Netflix is currently streaming two animated shorts that both deal with a similar theme, loss. In Canvas, an elderly man is dealing with the loss of his wife, and in If Anything Happens I Love You, a couple is dealing with the loss of their daughter who was tragically murdered in a school shooting. Both are beautifully animated and tell their stories without dialogue.
In less than 10 minutes, Canvas tells you everything you need to know about this man and his relationship to his wife. He’s a painter who has lost the will to paint since her death. He still has the love of his daughter and grandchild, but he can’t seem to fill the void left by his wife’s passing.
If Anything Happens I Love You presents a couple who have forgotten how to relate to one another since the loss of their daughter. We see them going through the motions of daily life, at the dinner table, doing the laundry. At the same time we see shadows of themselves fighting with one another, trying to force their actual selves to pay attention to the life that’s happening to them.
Both of these films are excellent examples of how powerful short films can be with or without words.
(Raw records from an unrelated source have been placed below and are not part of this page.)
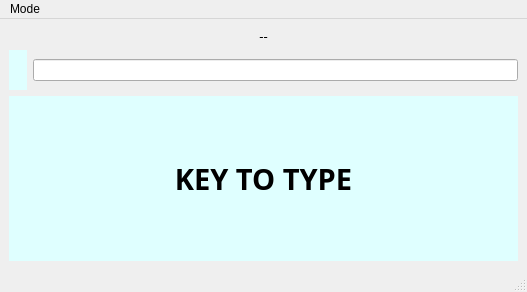
Old version of the form mainWindow.ui in the repository windexlight/MappingTrainer.
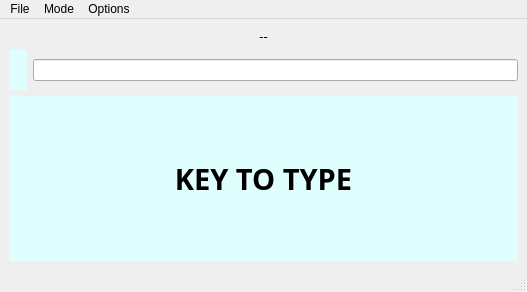
New version of the form.

Commit message: Functional start on a typing practice mode

Patch:
```diff
--- a/mainWindow.ui
+++ b/mainWindow.ui
@@ -120,7 +120,22 @@
     <addaction name="actionKey_Practice"/>
     <addaction name="actionTyping_Practice"/>
    </widget>
+   <widget class="QMenu" name="menuOptions">
+    <property name="title">
+     <string>Options</string>
+    </property>
+    <addaction name="actionSplit_file_by_period"/>
+    <addaction name="actionStart_file_in_random_location"/>
+   </widget>
+   <widget class="QMenu" name="menuFile">
+    <property name="title">
+     <string>File</string>
+    </property>
+    <addaction name="actionLoad_typing_content_file"/>
+   </widget>
+   <addaction name="menuFile"/>
    <addaction name="menuMode"/>
+   <addaction name="menuOptions"/>
   </widget>
   <widget class="QStatusBar" name="statusbar"/>
   <action name="actionKey_Practice">
```
Left out of the diff: 41 changed lines with no effect on the pictures. The commit also changes 2 other files.
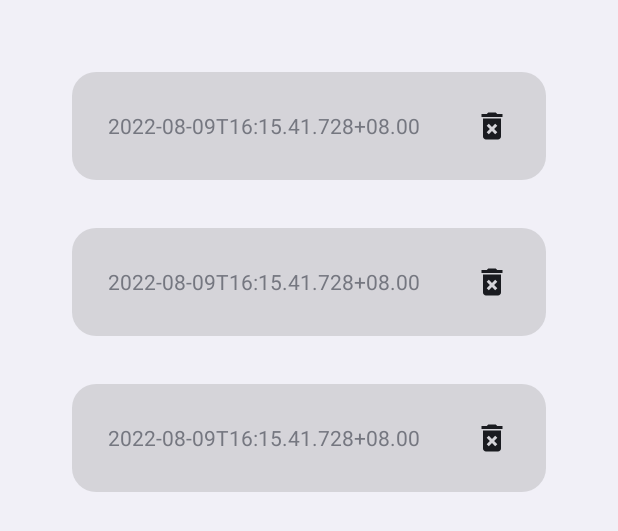
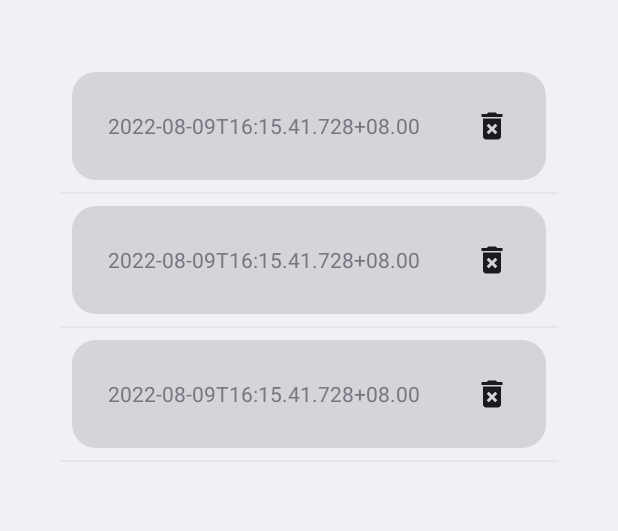
Before and after one commit to ekibun/Stitch, an Android app: the layout activity_main.xml on its own in the app's theme, with its tools: preview values and no code run, on a phone screen of 412 x 824 dp. Shown: the top 531 px of the screen. Run offline under Robolectric (Android 15) with nearby library versions, the phone set to English and light mode, and no system bars.

Commit message:
1. reduce history list spacing

```diff
--- a/app/src/main/res/layout/activity_main.xml
+++ b/app/src/main/res/layout/activity_main.xml
@@ -5,8 +5,6 @@
     android:layout_width="match_parent"
     android:layout_height="wrap_content"
     android:clipToPadding="false"
-    android:divider="@android:color/transparent"
-    android:dividerHeight="16dp"
     android:nestedScrollingEnabled="false"
     android:padding="40dp"
     tools:listheader="@layout/list_header"
```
They’re animation styles are completely different, but they still convey their universal theme of what it means to lose a loved one in the about half time it takes to watch the average sitcom episode. They also tell stories of what it means to experience tragedy and move on from it. We see in both stories that life will never be the same for these people, but life goes on.
In a year when so many have lost friends and relatives, films like this make us take notice and can help us cope with that loss. They are also a reminder that sometimes movies are not just about escapism. Sometimes they help us deal with difficult feelings and even communicate those feelings with the people who mean the most to us.
We first learned about If Anything Happens I Love You at the Soho Film Festival. You can see our coverage of opening night here, and our report on the winners of the fest here. Films like this are also reminders of the importance of film festivals and how films like this can find an audience especially now when so much of our entertainment is streaming online. If you’re looking for something to help you cope or you just want to have a good cry, I highly recommend these two wonderful shorts.